■ YOUR ASSIGNMENT:
Output all the entries word for word. Omit the pictures.

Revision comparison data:
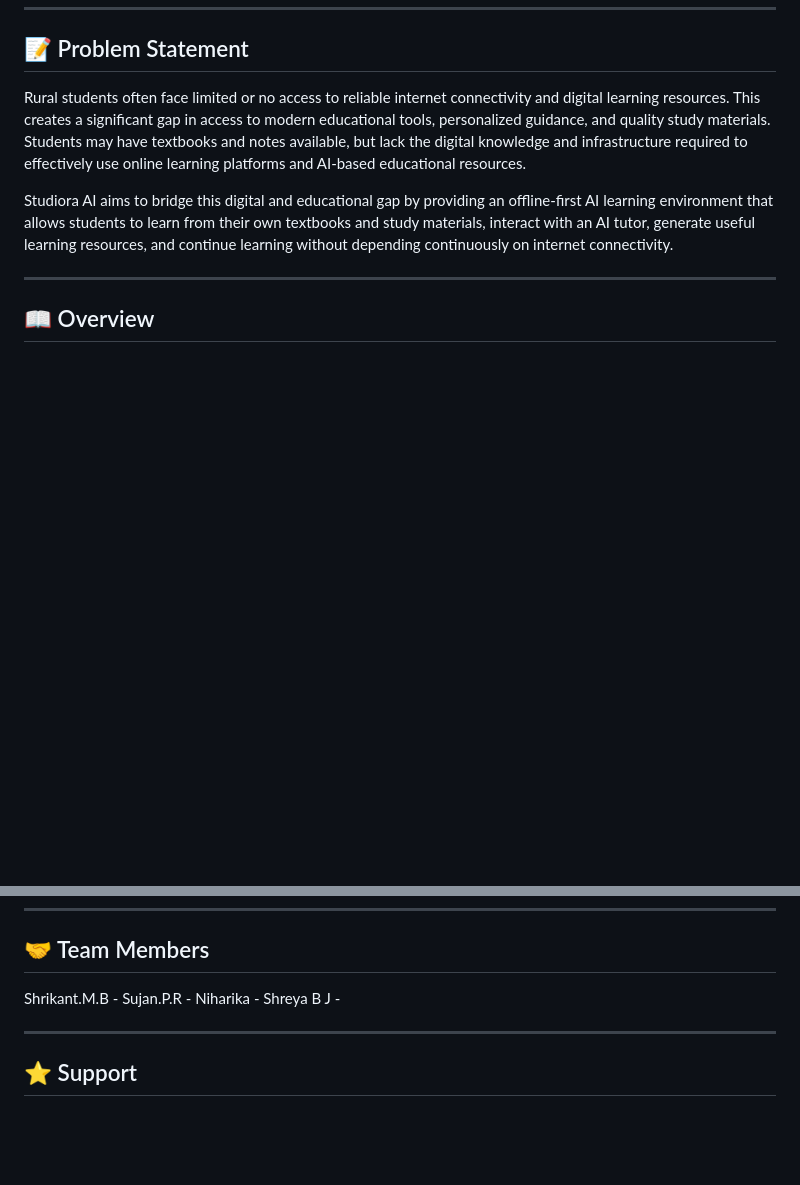
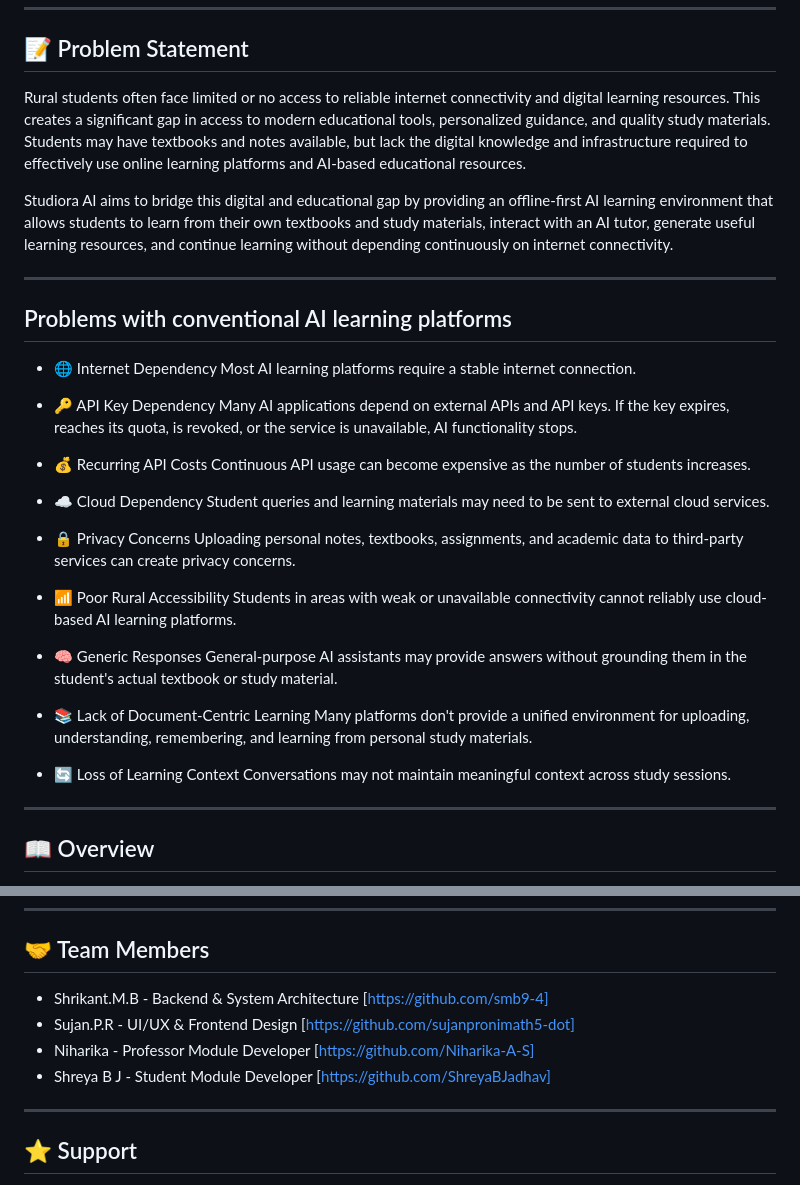
Before and after one commit to smb9-4/Studiora_AI, a Markdown page: README.md, 2 parts joined by grey strips. Rendered like a GitHub page; blank space fills up the shorter version.

Commit message:
Accepted

```diff
--- a/README.md
+++ b/README.md
@@ -14,6 +14,38 @@
 Rural students often face limited or no access to reliable internet connectivity and digital learning resources. This creates a significant gap in access to modern educational tools, personalized guidance, and quality study materials. Students may have textbooks and notes available, but lack the digital knowledge and infrastructure required to effectively use online learning platforms and AI-based educational resources.
 
 Studiora AI aims to bridge this digital and educational gap by providing an offline-first AI learning environment that allows students to learn from their own textbooks and study materials, interact with an AI tutor, generate useful learning resources, and continue learning without depending continuously on internet connectivity.
+
+---
+
+## Problems with conventional AI learning platforms
+
+- 🌐 Internet Dependency
+    Most AI learning platforms require a stable internet connection.
+
+- 🔑 API Key Dependency
+    Many AI applications depend on external APIs and API keys. If the key expires, reaches its quota, is revoked, or the service is     unavailable, AI functionality stops.
+
+- 💰 Recurring API Costs
+    Continuous API usage can become expensive as the number of students increases.
+
+- ☁️ Cloud Dependency
+    Student queries and learning materials may need to be sent to external cloud services.
+
+- 🔒 Privacy Concerns
+    Uploading personal notes, textbooks, assignments, and academic data to third-party services can create privacy concerns.
+
+- 📶 Poor Rural Accessibility
+    Students in areas with weak or unavailable connectivity cannot reliably use cloud-based AI learning platforms.
+
+- 🧠 Generic Responses
+    General-purpose AI assistants may provide answers without grounding them in the student's actual textbook or study material.
+
+- 📚 Lack of Document-Centric Learning
+    Many platforms don't provide a unified environment for uploading, understanding, remembering, and learning from personal study  materials.
+
+- 🔄 Loss of Learning Context
+    Conversations may not maintain meaningful context across study sessions.
+
 
 ---
 
@@ -359,10 +391,10 @@ The Flask backend will automatically communicate with the local model.
 
 ## 🤝 Team Members
 
-Shrikant.M.B -
-Sujan.P.R -
-Niharika -
-Shreya B J -
+- Shrikant.M.B - Backend & System Architecture [https://github.com/smb9-4]
+- Sujan.P.R - UI/UX & Frontend Design [https://github.com/sujanpronimath5-dot]
+- Niharika - Professor Module Developer [https://github.com/Niharika-A-S]
+- Shreya B J - Student Module Developer [https://github.com/ShreyaBJadhav]
 
 ---
 
```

■ YOUR RESPONSE:
Before and after one commit to smb9-4/Studiora_AI, a Markdown page: README.md, 2 parts joined by grey strips. Rendered like a GitHub page; blank space fills up the shorter version.

Commit message:
Accepted

```diff
--- a/README.md
+++ b/README.md
@@ -14,6 +14,38 @@
 Rural students often face limited or no access to reliable internet connectivity and digital learning resources. This creates a significant gap in access to modern educational tools, personalized guidance, and quality study materials. Students may have textbooks and notes available, but lack the digital knowledge and infrastructure required to effectively use online learning platforms and AI-based educational resources.
 
 Studiora AI aims to bridge this digital and educational gap by providing an offline-first AI learning environment that allows students to learn from their own textbooks and study materials, interact with an AI tutor, generate useful learning resources, and continue learning without depending continuously on internet connectivity.
+
+---
+
+## Problems with conventional AI learning platforms
+
+- 🌐 Internet Dependency
+    Most AI learning platforms require a stable internet connection.
+
+- 🔑 API Key Dependency
+    Many AI applications depend on external APIs and API keys. If the key expires, reaches its quota, is revoked, or the service is     unavailable, AI functionality stops.
+
+- 💰 Recurring API Costs
+    Continuous API usage can become expensive as the number of students increases.
+
+- ☁️ Cloud Dependency
+    Student queries and learning materials may need to be sent to external cloud services.
+
+- 🔒 Privacy Concerns
+    Uploading personal notes, textbooks, assignments, and academic data to third-party services can create privacy concerns.
+
+- 📶 Poor Rural Accessibility
+    Students in areas with weak or unavailable connectivity cannot reliably use cloud-based AI learning platforms.
+
+- 🧠 Generic Responses
+    General-purpose AI assistants may provide answers without grounding them in the student's actual textbook or study material.
+
+- 📚 Lack of Document-Centric Learning
+    Many platforms don't provide a unified environment for uploading, understanding, remembering, and learning from personal study  materials.
+
+- 🔄 Loss of Learning Context
+    Conversations may not maintain meaningful context across study sessions.
+
 
 ---
 
@@ -359,10 +391,10 @@ The Flask backend will automatically communicate with the local model.
 
 ## 🤝 Team Members
 
-Shrikant.M.B -
-Sujan.P.R -
-Niharika -
-Shreya B J -
+- Shrikant.M.B - Backend & System Architecture [https://github.com/smb9-4]
+- Sujan.P.R - UI/UX & Frontend Design [https://github.com/sujanpronimath5-dot]
+- Niharika - Professor Module Developer [https://github.com/Niharika-A-S]
+- Shreya B J - Student Module Developer [https://github.com/ShreyaBJadhav]
 
 ---
 
```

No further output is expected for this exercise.